Military horses make perfect models. This is what I discovered while painting on Whitehall in London, a few yards down from the Household Cavalry post outside Horseguards. The horse managed to remain near-motionless for at least an hour (which is a lot longer than I did).
A few thoughts:
The hardest thing was to ignore the bustling background along Whitehall, and let it melt into one gorgeously wet wash. After the sky, this was the first part to be painted and the was that sets the high-summer mood of the painting.
Detail has a nasty habit of looking “stuck-on” if it is painted onto dry paper or has only hard edges. Look at the bike and horse: each were painted in one go, allowing the blocks of colour to merge into one another.
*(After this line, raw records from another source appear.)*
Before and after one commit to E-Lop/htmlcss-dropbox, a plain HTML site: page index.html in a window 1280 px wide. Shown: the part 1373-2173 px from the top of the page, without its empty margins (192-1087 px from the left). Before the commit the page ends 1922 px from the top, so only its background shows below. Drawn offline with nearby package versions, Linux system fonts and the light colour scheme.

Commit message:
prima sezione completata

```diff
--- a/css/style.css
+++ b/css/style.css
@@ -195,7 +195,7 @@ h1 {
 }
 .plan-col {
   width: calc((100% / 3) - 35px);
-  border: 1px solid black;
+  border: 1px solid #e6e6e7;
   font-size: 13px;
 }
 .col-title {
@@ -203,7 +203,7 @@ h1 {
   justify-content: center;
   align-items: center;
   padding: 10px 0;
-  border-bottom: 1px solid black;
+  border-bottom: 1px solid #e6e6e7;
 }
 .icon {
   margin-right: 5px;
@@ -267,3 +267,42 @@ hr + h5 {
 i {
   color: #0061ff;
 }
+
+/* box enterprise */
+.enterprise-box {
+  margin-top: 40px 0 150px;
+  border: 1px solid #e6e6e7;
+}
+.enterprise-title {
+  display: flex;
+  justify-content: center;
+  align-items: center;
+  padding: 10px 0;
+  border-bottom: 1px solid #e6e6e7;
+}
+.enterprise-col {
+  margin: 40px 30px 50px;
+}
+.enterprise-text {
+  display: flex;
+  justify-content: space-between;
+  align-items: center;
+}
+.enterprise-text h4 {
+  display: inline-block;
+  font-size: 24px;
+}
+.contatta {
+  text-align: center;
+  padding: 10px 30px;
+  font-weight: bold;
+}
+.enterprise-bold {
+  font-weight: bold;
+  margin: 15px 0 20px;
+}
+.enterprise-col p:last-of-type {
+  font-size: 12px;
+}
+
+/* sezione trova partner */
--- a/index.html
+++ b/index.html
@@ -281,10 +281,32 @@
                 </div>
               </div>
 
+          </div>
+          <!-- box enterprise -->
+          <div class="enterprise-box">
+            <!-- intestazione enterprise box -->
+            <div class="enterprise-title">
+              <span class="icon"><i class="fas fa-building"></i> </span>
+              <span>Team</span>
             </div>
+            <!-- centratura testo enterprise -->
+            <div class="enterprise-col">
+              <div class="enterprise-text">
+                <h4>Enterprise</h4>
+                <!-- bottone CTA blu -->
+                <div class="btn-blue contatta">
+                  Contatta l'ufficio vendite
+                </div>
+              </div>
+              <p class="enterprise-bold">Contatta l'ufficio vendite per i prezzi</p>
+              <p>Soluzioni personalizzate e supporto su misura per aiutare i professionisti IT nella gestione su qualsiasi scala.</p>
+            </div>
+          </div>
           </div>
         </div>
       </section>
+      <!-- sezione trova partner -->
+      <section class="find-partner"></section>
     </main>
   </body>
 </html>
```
Dry-brush also works to break up shapes – look at the near bollards.
If in doubt, cheat. In July, no tree is quite this transparent – but if I had made the foliage opaque you wouldn’t be able to see Big Ben.
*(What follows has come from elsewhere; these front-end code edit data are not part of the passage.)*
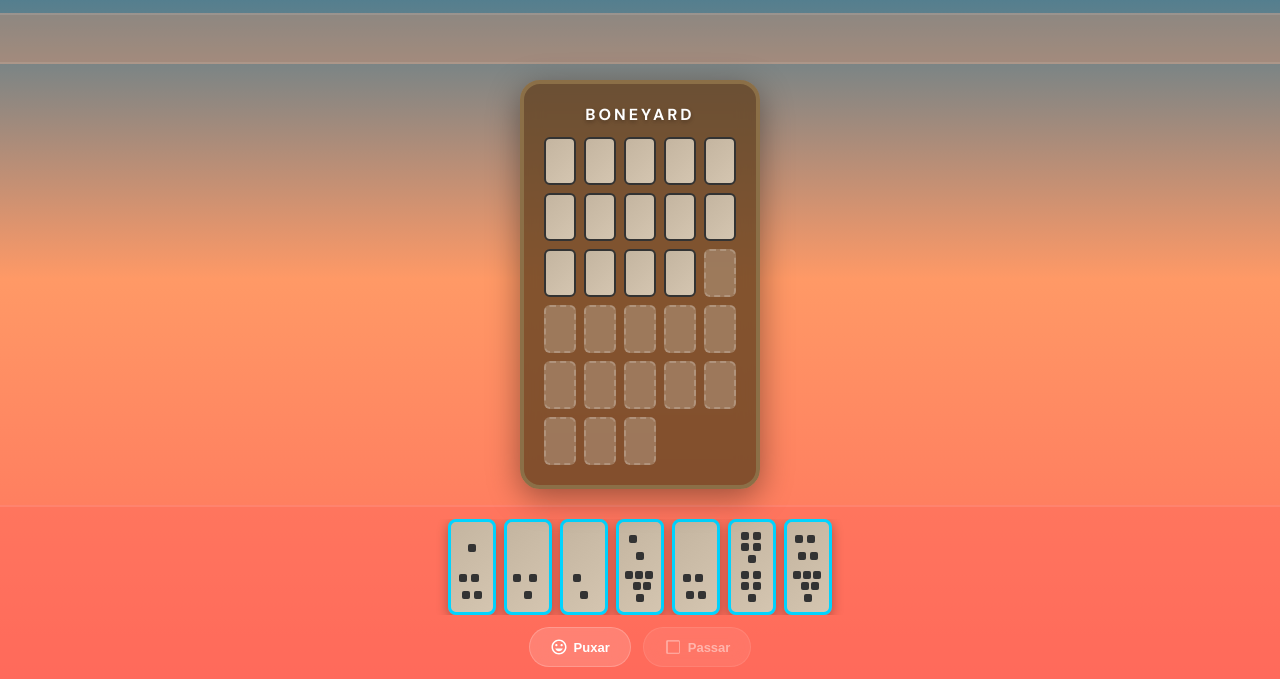
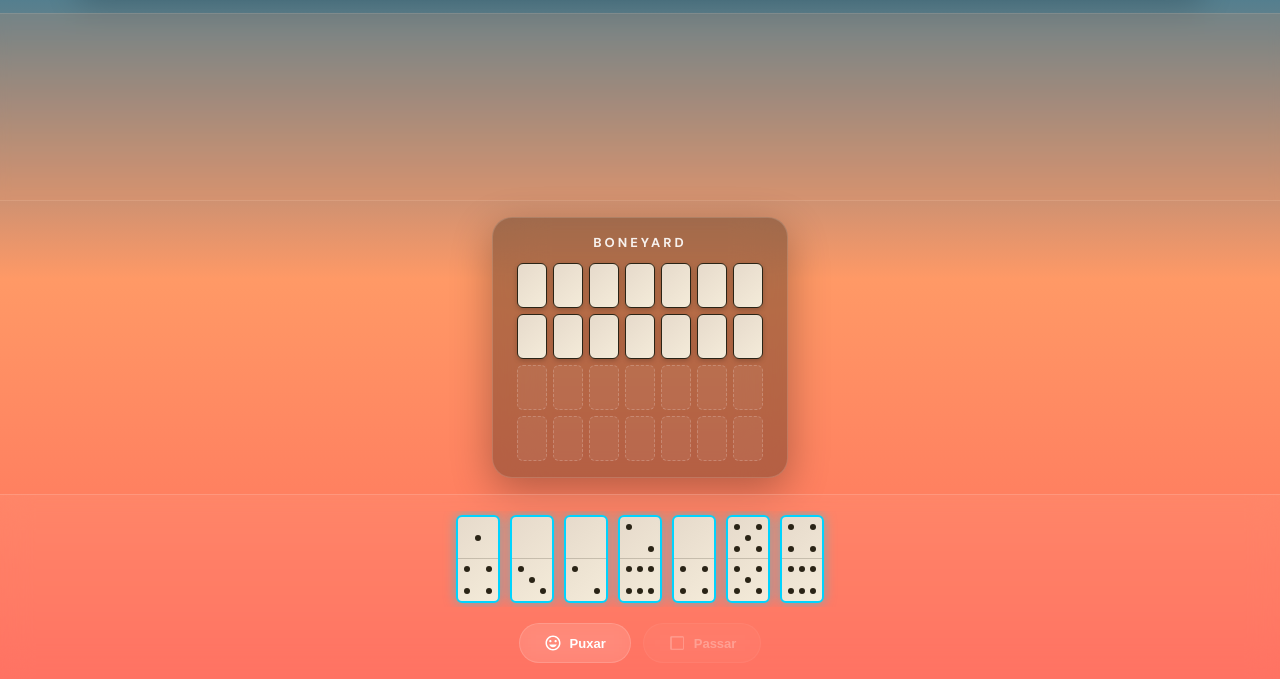
Before and after one commit to detiillimichel-max/Domina-, a website: page index.html in a window 1280 px wide. Shown: the part 121-800 px from the top of the page. Drawn offline with Linux system fonts and the light colour scheme.

Commit message:
Update style.css
Estrutura visual com acertos

```diff
--- a/style.css
+++ b/style.css
@@ -14,6 +14,10 @@
     --text-secondary: #b0c4de;
     --success: #00d4ff;
     --danger: #ff6b6b;
+
+    /* Cores das peças de dominó */
+    --domino-bg: linear-gradient(135deg, #e6dacb 0%, #f4ebd9 100%);
+    --domino-border: #2a2416;
 }
 
 body {
@@ -76,15 +80,16 @@ body {
 
 .score-board {
     flex: 1;
-    background: rgba(30, 50, 80, 0.6);
+    background: rgba(30, 50, 80, 0.4);
     border-radius: 16px;
     padding: 12px 16px;
     backdrop-filter: blur(20px);
-    border: 1px solid rgba(255, 255, 255, 0.1);
+    border: 1px solid rgba(255, 255, 255, 0.15);
     display: flex;
     flex-direction: column;
     align-items: center;
     gap: 8px;
+    box-shadow: 0 8px 32px rgba(0, 0, 0, 0.2);
 }
 
 .score-label {
@@ -143,16 +148,17 @@ body {
     color: var(--text-primary);
 }
 
-/* Mesa */
+/* Mesa de Jogo */
 .mesa-container {
-    flex: 0.8;
+    flex: 1;
     display: flex;
     align-items: center;
     justify-content: center;
     padding: 12px;
-    background: rgba(255, 153, 102, 0.3);
-    border-top: 2px solid rgba(255, 255, 255, 0.1);
-    border-bottom: 2px solid rgba(255, 255, 255, 0.1);
+    background: rgba(255, 153, 102, 0.15);
+    border-top: 1px solid rgba(255, 255, 255, 0.1);
+    border-bottom: 1px solid rgba(255, 255, 255, 0.1);
+    backdrop-filter: blur(5px);
 }
 
 .mesa {
@@ -160,62 +166,77 @@ body {
     align-items: center;
     justify-content: center;
     flex-wrap: wrap;
-    gap: 8px;
+    gap: 12px;
     max-width: 100%;
     max-height: 100%;
     overflow: auto;
+    padding: 10px;
 }
 
+/* CONCERTO DO DOMINÓ: Proporções Perfeitas (1:2) */
 .domino {
-    width: 48px;
-    height: 96px;
-    background: linear-gradient(135deg, #c4b5a0 0%, #d4c5b0 100%);
-    border: 3px solid #333;
-    border-radius: 8px;
+    width: 44px;
+    height: 88px;
+    background: var(--domino-bg);
+    border: 2px solid var(--domino-border);
+    border-radius: 6px;
     cursor: pointer;
     display: flex;
     flex-direction: column;
     align-items: center;
-    justify-content: space-around;
-    padding: 6px;
-    transition: all 0.3s ease;
-    box-shadow: 0 4px 12px rgba(0, 0, 0, 0.3);
+    justify-content: space-between;
+    transition: all 0.25s cubic-bezier(0.4, 0, 0.2, 1);
+    box-shadow: 0 4px 10px rgba(0, 0, 0, 0.3);
     user-select: none;
+    position: relative;
 }
 
 .domino:hover {
-    transform: translateY(-4px);
-    box-shadow: 0 6px 16px rgba(0, 212, 255, 0.3);
+    transform: translateY(-4px) scale(1.02);
+    box-shadow: 0 8px 20px rgba(0, 212, 255, 0.4);
 }
 
 .domino.selected {
     border-color: var(--primary);
-    box-shadow: 0 0 20px rgba(0, 212, 255, 0.6);
+    box-shadow: 0 0 15px rgba(0, 212, 255, 0.6);
 }
 
 .domino.rotated {
-    width: 96px;
-    height: 48px;
+    width: 88px;
+    height: 44px;
+    flex-direction: row;
 }
 
-.domino-pip {
-    width: 8px;
-    height: 8px;
-    background: #333;
-    border-radius: 2px;
+/* Grid Realista 3x3 para posicionamento correto dos Pips */
+.domino-half {
+    display: grid;
+    grid-template-columns: repeat(3, 1fr);
+    grid-template-rows: repeat(3, 1fr);
+    width: 100%;
+    height: 50%;
+    padding: 4px;
+    align-items: center;
+    justify-items: center;
+    box-sizing: border-box;
 }
 
-.domino-half {
-    display: flex;
-    flex-wrap: wrap;
-    gap: 2px;
-    width: 100%;
-    align-items: center;
-    justify-content: center;
-    height: 32px;
+/* Linha central divisória discreta */
+.domino:not(.rotated) .domino-half:first-child {
+    border-bottom: 1px solid rgba(42, 36, 22, 0.2);
+}
+.domino.rotated .domino-half:first-child {
+    border-right: 1px solid rgba(42, 36, 22, 0.2);
 }
 
-/* Boneyard */
+/* Bolinhas do Dominó */
+.domino-pip {
+    width: 6px;
+    height: 6px;
+    background: var(--domino-border);
+    border-radius: 50%;
+}
+
+/* Boneyard (Reserva) */
 .boneyard-container {
     flex: 0.6;
     display: flex;
@@ -225,85 +246,87 @@ body {
 }
 
 .boneyard {
-    background: rgba(101, 67, 33, 0.8);
-    border: 4px solid #8b6f47;
+    background: rgba(45, 30, 15, 0.35);
+    border: 1px solid rgba(255, 255, 255, 0.15);
     border-radius: 20px;
-    padding: 20px;
+    padding: 16px 24px;
     display: flex;
     flex-direction: column;
     align-items: center;
     gap: 12px;
-    backdrop-filter: blur(10px);
-    box-shadow: 0 8px 32px rgba(0, 0, 0, 0.4);
+    backdrop-filter: blur(25px);
+    box-shadow: 0 12px 40px rgba(0, 0, 0, 0.3);
 }
 
 .boneyard-title {
-    font-size: 16px;
+    font-size: 13px;
     font-weight: 700;
     letter-spacing: 3px;
     color: var(--text-primary);
     text-transform: uppercase;
-    text-shadow: 0 2px 4px rgba(0, 0, 0, 0.3);
+    opacity: 0.9;
 }
 
 .boneyard-grid {
     display: grid;
-    grid-template-columns: repeat(5, 32px);
-    gap: 8px;
+    grid-template-columns: repeat(7, 30px);
+    gap: 6px;
 }
 
 .boneyard-slot {
-    width: 32px;
-    height: 48px;
-    background: rgba(196, 181, 160, 0.4);
-    border: 2px dashed rgba(255, 255, 255, 0.2);
+    width: 30px;
+    height: 45px;
+    background: rgba(255, 255, 255, 0.05);
+    border: 1px dashed rgba(255, 255, 255, 0.2);
     border-radius: 6px;
 }
 
 .boneyard-slot.filled {
-    background: linear-gradient(135deg, #c4b5a0 0%, #d4c5b0 100%);
-    border: 2px solid #333;
+    background: var(--domino-bg);
+    border: 1.5px solid var(--domino-border);
     cursor: pointer;
+    box-shadow: 0 2px 5px rgba(0, 0, 0, 0.2);
 }
 
 /* Mão do Jogador */
 .hand-container {
-    flex: 0.7;
+    flex: 0.8;
     display: flex;
     flex-direction: column;
-    padding: 12px;
-    gap: 12px;
-    background: rgba(255, 102, 91, 0.4);
-    border-top: 2px solid rgba(255, 255, 255, 0.1);
+    padding: 16px;
+    gap: 16px;
+    background: rgba(255, 255, 255, 0.05);
+    border-top: 1px solid rgba(255, 255, 255, 0.15);
+    backdrop-filter: blur(15px);
 }
 
 .hand {
     display: flex;
-    gap: 8px;
+    gap: 10px;
     justify-content: center;
     align-items: flex-end;
     flex-wrap: wrap;
     overflow-y: auto;
-    max-height: 120px;
-}
-
-.hand .domino {
-    transition: all 0.3s ease;
+    max-height: 140px;
+    padding: 4px;
 }
 
 .hand .domino:hover {
-    transform: translateY(-8px);
+    transform: translateY(-10px) scale(1.05);
 }
 
 .hand .domino.playable {
     border-color: var(--success);
+    box-shadow: 0 0 12px rgba(0, 212, 255, 0.5);
 }
 
 .hand .domino.not-playable {
-    opacity: 0.5;
+    opacity: 0.4;
     cursor: not-allowed;
+    transform: none;
 }
 
+/* Painel de Ações */
 .actions {
     display: flex;
     gap: 12px;
@@ -311,33 +334,33 @@ body {
 }
 
 .action-btn {
-    padding: 10px 20px;
+    padding: 10px 24px;
     border-radius: 24px;
-    border: none;
-    background: rgba(255, 255, 255, 0.15);
+    background: rgba(255, 255, 255, 0.1);
     color: var(--text-primary);
     cursor: pointer;
     font-weight: 600;
     font-size: 13px;
     display: flex;
     align-items: center;
-    gap: 6px;
+    gap: 8px;
     transition: all 0.3s ease;
     backdrop-filter: blur(10px);
-    border: 1px solid rgba(255, 255, 255, 0.2);
+    border: 1px solid rgba(255, 255, 255, 0.15);
 }
 
-.action-btn:hover {
-    background: rgba(255, 255, 255, 0.25);
-    border-color: rgba(255, 255, 255, 0.4);
+.action-btn:hover:not(:disabled) {
+    background: rgba(255, 255, 255, 0.2);
+    border-color: rgba(255, 255, 255, 0.3);
+    transform: translateY(-2px);
 }
 
-.action-btn:active {
+.action-btn:active:not(:disabled) {
     transform: scale(0.95);
 }
 
 .action-btn:disabled {
-    opacity: 0.5;
+    opacity: 0.3;
     cursor: not-allowed;
 }
 
@@ -351,11 +374,12 @@ body {
 .status-modal {
     position: fixed;
     inset: 0;
-    background: rgba(0, 0, 0, 0.7);
+    background: rgba(0, 0, 0, 0.6);
     display: none;
     align-items: center;
     justify-content: center;
     z-index: 1000;
+    backdrop-filter: blur(8px);
 }
 
 .status-modal.show {
@@ -363,14 +387,14 @@ body {
 }
 
 .status-content {
-    background: linear-gradient(135deg, var(--dark-surface) 0%, #1a2950 100%);
-    border: 2px solid rgba(0, 212, 255, 0.3);
+    background: rgba(26, 31, 58, 0.85);
+    border: 1px solid rgba(255, 255, 255, 0.2);
     border-radius: 20px;
     padding: 32px;
     text-align: center;
     max-width: 300px;
     backdrop-filter: blur(20px);
-    box-shadow: 0 8px 32px rgba(0, 0, 0, 0.4);
+    box-shadow: 0 20px 50px rgba(0, 0, 0, 0.5);
 }
 
 .status-title {
@@ -407,10 +431,6 @@ body {
     box-shadow: 0 4px 16px rgba(0, 212, 255, 0.4);
 }
 
-.status-btn:active {
-    transform: translateY(0);
-}
-
 /* Scrollbar */
 ::-webkit-scrollbar {
     width: 6px;
@@ -427,11 +447,7 @@ body {
     border-radius: 10px;
 }
 
-::-webkit-scrollbar-thumb:hover {
-    background: rgba(0, 212, 255, 0.5);
-}
-
-/* Responsive */
+/* CONCERTO RESPONSIVO MOBILE (Ajuste Fino Milimétrico) */
 @media (max-width: 768px) {
     .score-board {
         padding: 10px 12px;
@@ -445,22 +461,34 @@ body {
         font-size: 20px;
     }
 
+    .boneyard-grid {
+        grid-template-columns: repeat(6, 30px);
+    }
+
+    /* Aplica perfeitamente a escala mobile mantendo a proporção 1:2 */
     .domino {
-        width: 40px;
-        height: 80px;
+        width: 36px;
+        height: 72px;
+        border-width: 1.5px;
     }
 
     .domino.rotated {
-        width: 80px;
-        height: 40px;
-    }
-
-    .boneyard-grid {
-        grid-template-columns: repeat(4, 28px);
+        width: 72px;
+        height: 36px;
     }
 
     .hand .domino {
-        width: 35px;
-        height: 70px;
+        width: 36px;
+        height: 72px;
     }
-  }
+
+    .domino-pip {
+        width: 5px;
+        height: 5px;
+    }
+
+    .domino-half {
+        padding: 2px;
+        gap: 1px;
+    }
+    }
```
I almost gave up on this after the first wash, as it looked too boring! I had managed to head out sketching without any pencils, so as you can imagine there wasn’t much detail. Here I have started to add some detail on top with pencil as a framework for the next layer of paint. Turns out that this is quite a good fix if, like me, you have a tendency to drown your drawings in details.
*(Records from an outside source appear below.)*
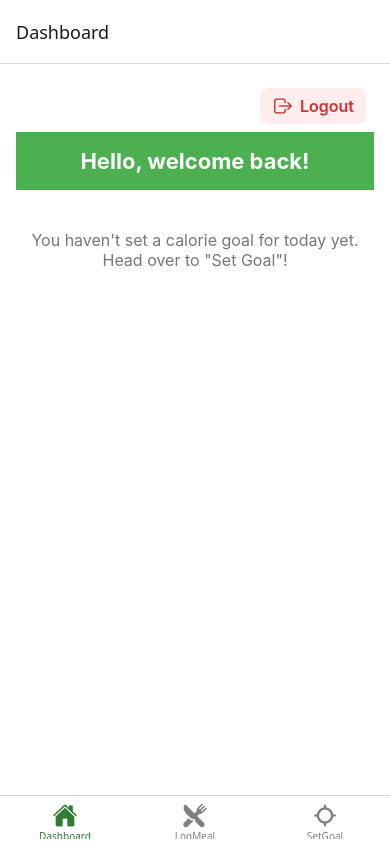
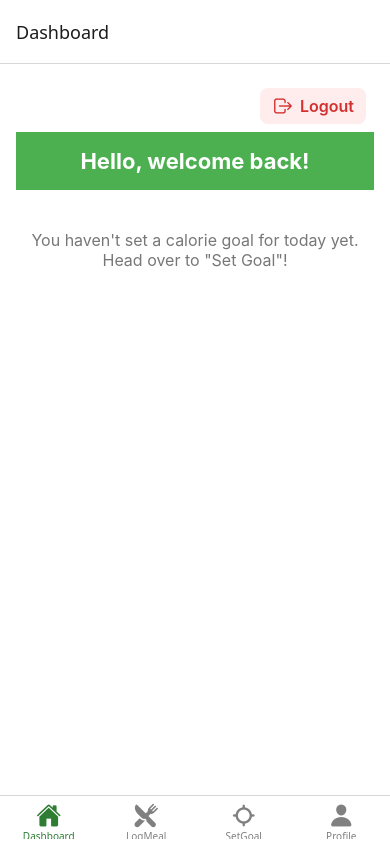
Before and after one commit to rustyBot31/Calorie-Compass, a React Native app: screen /Dashboard in a window 390 px wide. Built offline with nearby package versions, Linux system fonts and the light colour scheme.

Commit message:
feature update 4

```diff
--- a/src/navigation/DashboardTabs.tsx
+++ b/src/navigation/DashboardTabs.tsx
@@ -6,6 +6,7 @@ import { Ionicons } from '@expo/vector-icons';
 import DashboardScreen from '../screens/DashboardScreen';
 import LogMealScreen from '../screens/LogMealScreen';
 import SetGoalScreen from '../screens/SetGoalScreen';
+import ProfileScreen from '../screens/ProfileScreen';
 
 const Tab = createBottomTabNavigator();
 
@@ -19,7 +20,8 @@ export default function DashboardTabs() {
 
           if (route.name === 'Dashboard') iconName = 'home';
           else if (route.name === 'LogMeal') iconName = 'restaurant';
-          else iconName = 'locate';
+          else if(route.name === 'SetGoal') iconName = 'locate';
+          else iconName='person';
 
           return <Ionicons name={iconName} size={size} color={color} />;
         },
@@ -31,6 +33,7 @@ export default function DashboardTabs() {
       <Tab.Screen name="Dashboard" component={DashboardScreen} />
       <Tab.Screen name="LogMeal" component={LogMealScreen} />
       <Tab.Screen name="SetGoal" component={SetGoalScreen} />
+      <Tab.Screen name="Profile" component={ProfileScreen} />
     </Tab.Navigator>
   );
 }
```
More quick figure sketching from a cafe near near Place Marcel Pagnol, using a Faber Castell watercolour pencil, a Pentel Tradio Pulaman Pen(and liberal splashes of water). The pen is a recent purchase at the wonderfully antiquated Sennelier shop on the Left Bank – I couldn’t help myself. It has an unusual felt-tip “nib” which is good for quick sketches and the ink dilutes nicely with water.